Other thirteenth chords

These voice leading guidelines may not be followed after the common practice period in techniques such as parallel harmony and in the following example: 13th chords may less often be built on degrees other than the dominant, such as the tonic (music), tonic or subdominant. While the dominant thirteenth is the most common thirteenth chord, the major thirteenth is also fairly common.Hal Leonard Corp. (2003). ''Picture Chord Encyclopedia: Photos, Diagrams and Music Notation for Over 1,600 Keyboard Chords'', p.10. . A major thirteenth chord (containing a major seventh) will nearly always feature a chromatically raised eleventh (C E G B D F A) (see lydian mode), except for cases when the eleventh is omitted altogether. "It is customary to omit the eleventh on dominant or major thirteenth chords because the eleventh conflicts with the third," in these chords by a semitone.

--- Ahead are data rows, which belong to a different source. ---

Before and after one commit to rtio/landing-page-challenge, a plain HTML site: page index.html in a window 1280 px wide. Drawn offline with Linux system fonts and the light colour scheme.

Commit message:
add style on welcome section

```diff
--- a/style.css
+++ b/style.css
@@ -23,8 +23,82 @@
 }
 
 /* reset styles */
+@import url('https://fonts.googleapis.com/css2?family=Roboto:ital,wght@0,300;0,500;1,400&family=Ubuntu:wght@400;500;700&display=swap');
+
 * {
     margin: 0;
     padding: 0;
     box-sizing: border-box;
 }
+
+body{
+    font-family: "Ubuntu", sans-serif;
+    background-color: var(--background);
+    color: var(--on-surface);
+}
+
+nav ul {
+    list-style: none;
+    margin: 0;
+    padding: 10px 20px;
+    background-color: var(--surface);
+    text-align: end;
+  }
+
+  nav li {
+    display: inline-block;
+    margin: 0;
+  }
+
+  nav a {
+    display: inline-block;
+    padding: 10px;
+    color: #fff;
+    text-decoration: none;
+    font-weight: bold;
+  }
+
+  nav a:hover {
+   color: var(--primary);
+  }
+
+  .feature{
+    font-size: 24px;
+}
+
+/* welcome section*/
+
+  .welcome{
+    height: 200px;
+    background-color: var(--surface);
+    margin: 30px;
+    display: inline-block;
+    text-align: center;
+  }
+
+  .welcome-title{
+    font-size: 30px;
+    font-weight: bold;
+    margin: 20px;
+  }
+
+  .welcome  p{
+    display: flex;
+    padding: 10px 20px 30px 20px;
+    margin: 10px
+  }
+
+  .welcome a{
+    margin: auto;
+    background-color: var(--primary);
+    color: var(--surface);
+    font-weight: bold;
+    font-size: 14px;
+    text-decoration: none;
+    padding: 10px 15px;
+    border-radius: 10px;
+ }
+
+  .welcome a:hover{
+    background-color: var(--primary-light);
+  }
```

Generally found in root position, the inversion (music), inversion of a complete thirteenth chord including ''all'' seven notes, itself, "a rare phenomenon", is a theoretical impossibility since a new thirteenth chord with a different root is produced, for example Cmaj13 (C-E-G-B-D-F-A) becomes Em139 (E-G-B-D-F-A-C) then G13 (G-B-D-F-A-C-E), and so on, when inverted.


Given the number of notes that may be included, there are a great variety of thirteenth chords. The following chords are notated below lead sheet symbols: Image:Thirteenth chord Cm13.png, Thirteenth chord based on minor triadKostka & Payne (1995). ''Tonal Harmony'', p.493. Third Edition. . Image:Thirteenth chord C13+11b9.png, Thirteenth chord with flat ninth Image:Thirteenth chord CMA7(add13).png, Benward & Saker (2009), p.185. File:Thirteenth chord CMA13.png, File:Thirteenth chord C13.png, File:Thirteenth chord CMI7(add13).png, File:Thirteenth chord C13sus.png, File:Thirteenth chord CMA13(sharp11).png, File:Thirteenth chord C13(b5).png, File:Thirteenth chord C13(b9).png, File:Thirteenth chord C13(sharp11).png, Image:Thirteenth chord C13b9.png, Bass note: C or alternatively G. Image:Thirteenth chord C13 guitar.png, "Thirteenth chord inversion with no fifth or ninth and the flatted seventh in the bass." Image:Thirteenth chord C13 guitar b.png, Different voicing for guitar. Image:Dominant thirteenth chord on C 4 voice 2.png, Dominant thirteenth: four-voice version. "This disposition is typical."Cooper (1975), p.227-28. Image:Thirteenth chord collapsed.png, A thirteenth chord "collapsed" into one octave results in a Consonance and dissonance, dissonant, seemingly secundal tone cluster. Image:Dominant thirteenth chord on C m13.png, A dominant thirteenth in F minor.

See also

*Jazz chord *Harmonic planing *Ladder of thirds *Mystic chord


{{Intervals Chord factors Extended chords Sixths (music)